Scientists advised to abandon the q-tips

The American Academy of otolaryngology has released updated clinical guidelines for hygiene of the ears. In it, experts recommend not to use cotton swabs (buds) and any other objects penetrating into the ear canal, writes N+1.

Earwax is a normal the secret of the human body designed to protect, clean and lubricate the ear canal. It collects dirt, dust and dead cells, and also inhibits the growth of pathogenic microorganisms. Update of the stratum corneum of the skin of the auditory canal and mandibular movement provide gradual removal of the sulphur out where it is peeled or washed off. Approximately one in 10 children and 20 adults can sometimes be excessive earwax build up, leading to hearing loss and possible development of other symptoms. To prevent this, often people regularly use cotton swabs or other objects to clean the external auditory canal.

The authors of the updated manual based on the three clinical guidelines, five systematic reviews and six randomized controlled studies, concluded that this practice is unacceptable.

“Patients often think that prevents the accumulation of earwax, cleaning ears with cotton sticks, paper clips, ear candles and countless other unimaginable items. The problem is that such attempts only worsen the situation, as pushing sulphur into the ear canal. All that is able to penetrate into the ear can damage the skin of the passage and eardrum”, — said the head of the working group Seth Schwartz (Seth Schwartz).

Based on the collected data, the specialists-otolaryngologists made the following main recommendations for the hygiene of the ears.

  • Don’t be too carried away by the wash ears. Excessive washing can irritate the ear canal can lead to infection and increase the risk of accumulation of earwax.
  • Do not enter anything in the ear canal. Cotton buds and other items can injure the skin and the eardrum, and cause displacement of the auditory bones, leading to hearing loss, ringing in the ears, dizziness and other symptoms of ear trauma.
  • Do not use ear candles. There is no evidence that they are able to remove excess ear wax, but can seriously damage the ear canal and eardrum.
  • If you have a hearing loss, a sense of ear stuffiness or pain in it, seek medical help.
  • Ask your doctor how you can prevent excessive accumulation of earwax, if you are predisposed to it. Some preventive methods have contraindications and can choose their specialist needs.
  • Be sure to seek medical help if there is pain, bleeding or unusual discharge from the ear. These symptoms are not associated with the accumulation of sulphur and require professional examination.
  • “The updated guide… is a stark reminder to patients that the health of the ears begins with themselves, and that many things not worth doing in order not to harm yourself. People tend to clean the ears, because I think earwax is a manifestation of impropriety. This wrong information leads to unsafe hygiene practices,” concluded Schwartz.

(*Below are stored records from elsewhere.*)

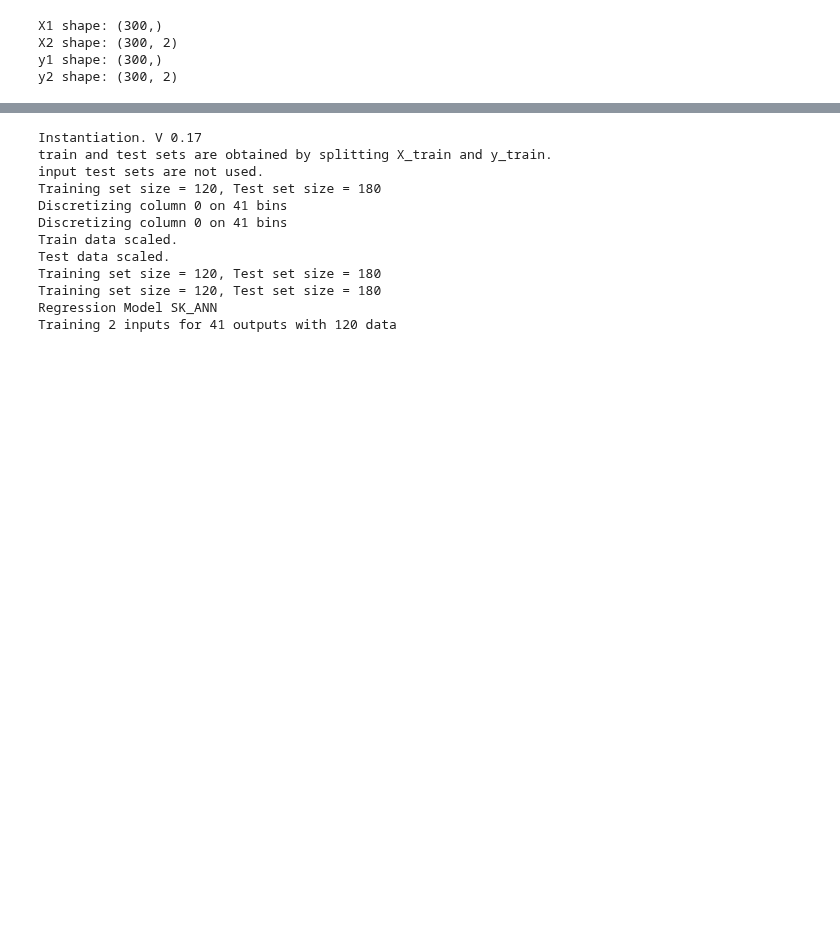
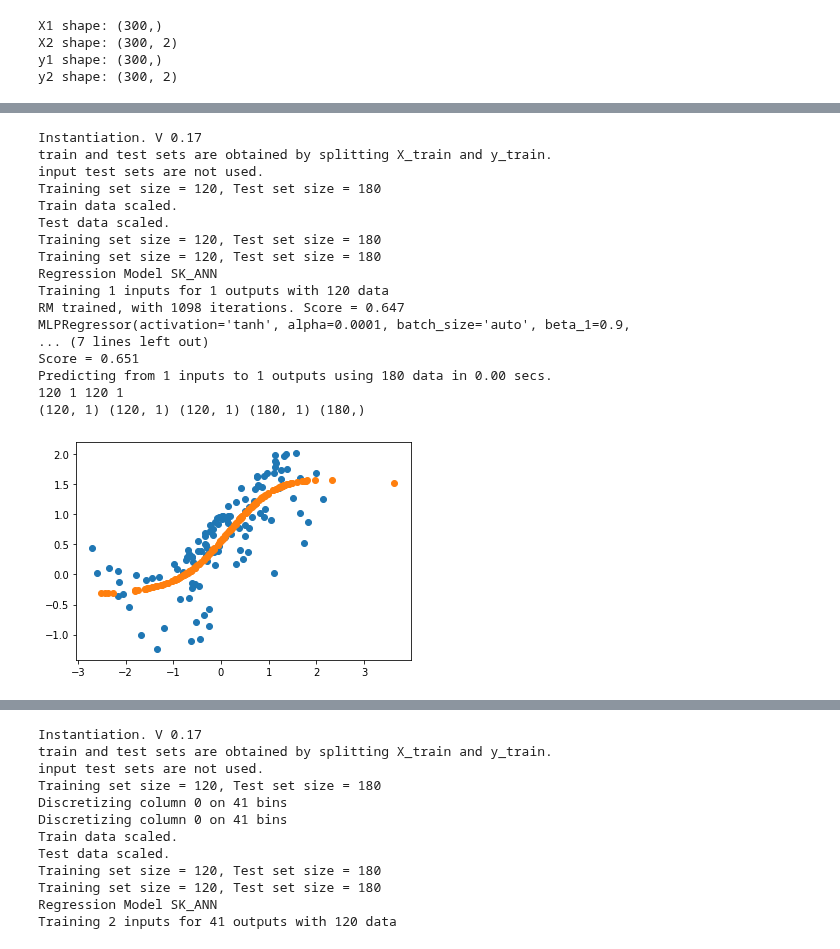
Before and after one commit to Morisset/AI4neb, a Jupyter notebook: docs/Test_Discretization.ipynb, the cells around one changed output, grey strips where cells are left out. Drawn from its saved outputs; the diff is of its cells as text; code cells hidden in the pictures; blank space fills up the shorter version.

```diff
--- a/docs/Test_Discretization.ipynb
+++ b/docs/Test_Discretization.ipynb
@@ -54,6 +54,39 @@ scoring = True
 reduce_by = 'max'
 split_ratio = 0.6
 scaling = True
+# %%
+RM1 = manage_RM(X_train=X1, y_train=y1, split_ratio=split_ratio, verbose=True,
+                scaling=scaling)
+RM1.init_RM(max_iter=10000, tol=0.00001, solver='adam', activation='tanh',
+            hidden_layer_sizes=(10,))
+RM1.train_RM()
+RM1.predict(scoring=scoring)
+
+print(RM1.N_train, RM1.N_in, RM1.N_train_y, RM1.N_out)
+print(RM1.X_train.shape, RM1.y_train_ori.shape, RM1.y_train.shape, RM1.X_test.shape, RM1.pred.shape)
+
+f, ax = plt.subplots()
+ax.scatter(RM1.X_train_unscaled, RM1.y_train_ori)
+ax.scatter(RM1.X_test_unscaled, RM1.pred);
+# %% [output]
+Instantiation. V 0.17
+train and test sets are obtained by splitting X_train and y_train.
+input test sets are not used.
+Training set size = 120, Test set size = 180
+Train data scaled.
+Test data scaled.
+Training set size = 120, Test set size = 180
+Training set size = 120, Test set size = 180
+Regression Model SK_ANN
+Training 1 inputs for 1 outputs with 120 data
+RM trained, with 1098 iterations. Score = 0.647
+MLPRegressor(activation='tanh', alpha=0.0001, batch_size='auto', beta_1=0.9,
+... (7 lines left out)
+Score = 0.651
+Predicting from 1 inputs to 1 outputs using 180 data in 0.00 secs.
+120 1 120 1
+(120, 1) (120, 1) (120, 1) (180, 1) (180,)
+[figure, added]
 # %%
 RM1 = manage_RM(X_train=X1, y_train=y1, split_ratio=split_ratio, verbose=True,
                 N_y_bins=N_y_bins, y_vects=y_vects, scaling=scaling)
```
Also changed, not shown: parts of 4 cells of this notebook.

The buds, which are often positioned as “q-tips”, is actually not meant for ear cleaning — they serve to capture the brush strokes and the treatment of wounds.

Earlier large-scale population study conducted in New Zealand revealed another unwanted side excessive hygiene. It turned out that children who bite their nails and suck their thumbs in later life is much less prone to develop allergies than their peers with no such habits. This confirms the hygiene hypothesis, first proposed by British epidemiologist David Stracener (David Strachan) in 1989. According to this hypothesis, the contact with dirt and germs in early childhood reduces the risk of developing various conditions associated with excessive activity of the immune system.